- [Task to complete]
Within the records, find every line that includes the word "Thesis" and copy it.

- [Material shown]
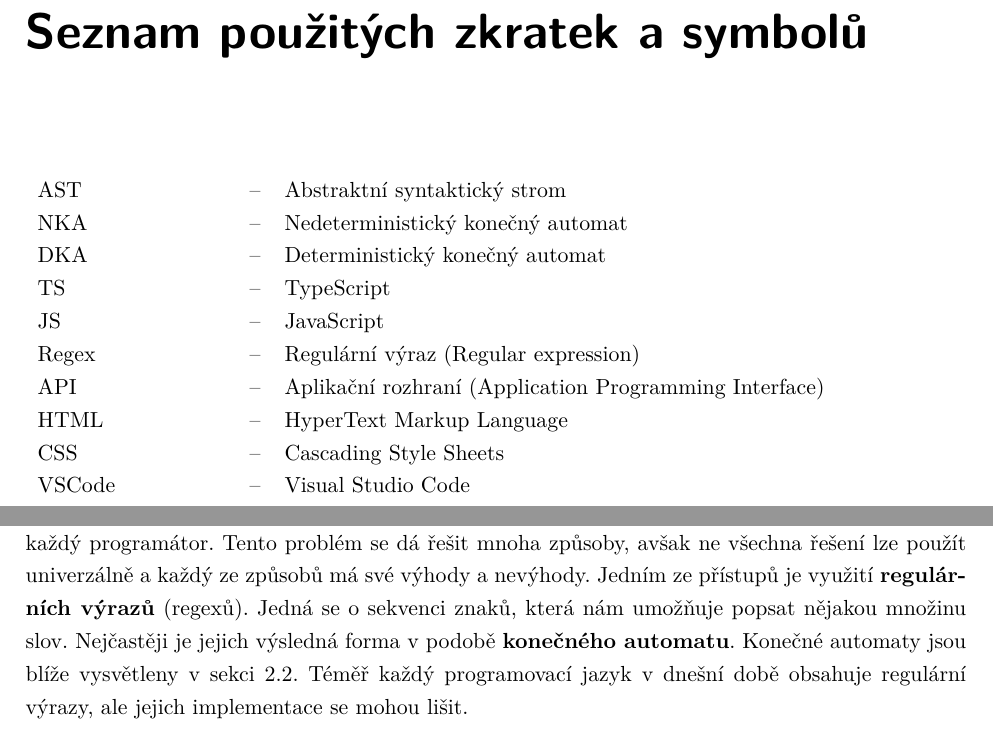
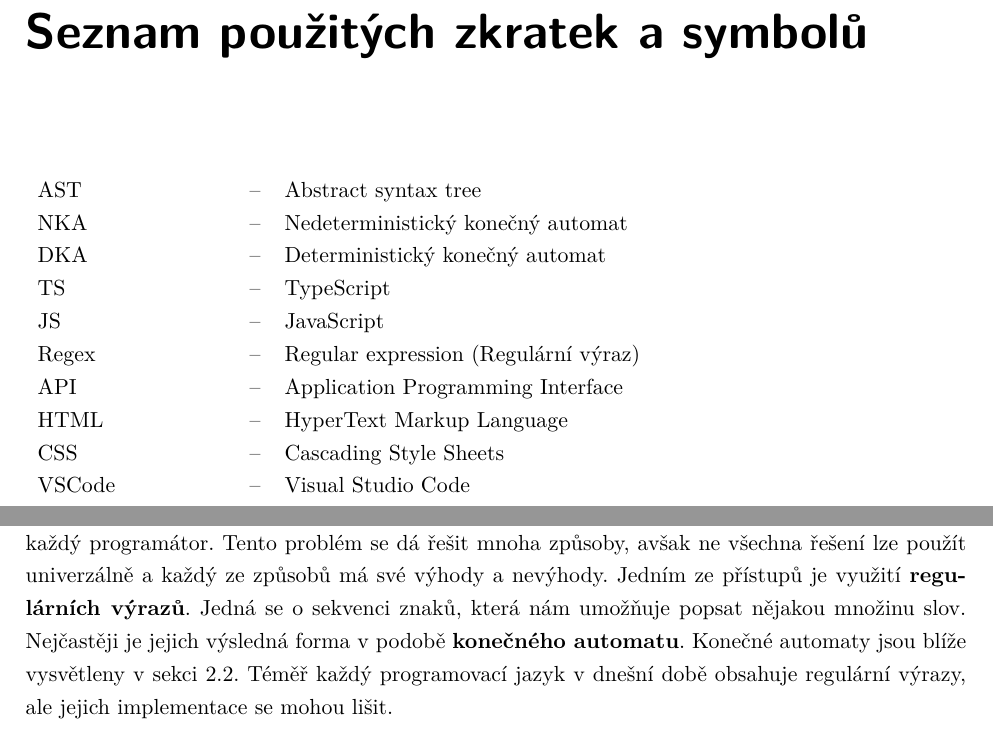
Before and after one commit to Kundros/RegeXer, a LaTeX thesis (Thesis/BachelorThesis.tex, which reads Thesis/Chapters/Introduction.tex): two parts of pages 7 and 11 of 52, joined at a grey line, cut so that both start at the same text. The pictures show the PDF file Thesis/BachelorThesis.pdf that the author committed with the source.

Commit message:
something

```diff
--- a/Thesis/BachelorThesis.tex
+++ b/Thesis/BachelorThesis.tex
@@ -85,13 +85,14 @@
 
 \EnglishKeywords{visualization of regular expressions; development enviroment Visual Studio Code}
 
-\AddAcronym{AST}{Abstraktní syntaktický strom}
+%TODO: zeptat se
+\AddAcronym{AST}{Abstract syntax tree}
 \AddAcronym{NKA}{Nedeterministický konečný automat}
 \AddAcronym{DKA}{Deterministický konečný automat}
 \AddAcronym{TS}{TypeScript}
 \AddAcronym{JS}{JavaScript}
-\AddAcronym{Regex}{Regulární výraz (Regular expression)}
-\AddAcronym{API}{Aplikační rozhraní (Application Programming Interface)}
+\AddAcronym{Regex}{Regular expression (Regulární výraz)}
+\AddAcronym{API}{Application Programming Interface}
 \AddAcronym{HTML}{HyperText Markup Language}
 \AddAcronym{CSS}{Cascading Style Sheets}
 \AddAcronym{VSCode}{Visual Studio Code}
--- a/Thesis/Chapters/Introduction.tex
+++ b/Thesis/Chapters/Introduction.tex
@@ -2,7 +2,7 @@
 
 Vyhledávání v textu patří mezi základní problémy, se kterými se velmi pravděpodobně potká skoro každý programátor.
 Tento problém se dá řešit mnoha způsoby, avšak ne všechna řešení lze použít univerzálně a každý ze způsobů má své výhody a nevýhody.
-Jedním ze přístupů je využití \textbf{regulárních výrazů} (regexů).
+Jedním ze přístupů je využití \textbf{regulárních výrazů}.
 Jedná se o sekvenci znaků, která nám umožňuje popsat nějakou množinu slov.
 Nejčastěji je jejich výsledná forma v podobě \textbf{konečného automatu}.
 Konečné automaty jsou blíže vysvětleny v sekci~\ref{sec:FiniteAutomaton}.
```
Also changed, not shown: Thesis/Chapters/Implementation2.tex (+2 -2 lines), Thesis/BachelorThesis.pdf.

- [Response]
Before and after one commit to Kundros/RegeXer, a LaTeX thesis (Thesis/BachelorThesis.tex, which reads Thesis/Chapters/Introduction.tex): two parts of pages 7 and 11 of 52, joined at a grey line, cut so that both start at the same text. The pictures show the PDF file Thesis/BachelorThesis.pdf that the author committed with the source.
--- a/Thesis/BachelorThesis.tex
+++ b/Thesis/BachelorThesis.tex
--- a/Thesis/Chapters/Introduction.tex
+++ b/Thesis/Chapters/Introduction.tex
Also changed, not shown: Thesis/Chapters/Implementation2.tex (+2 -2 lines), Thesis/BachelorThesis.pdf.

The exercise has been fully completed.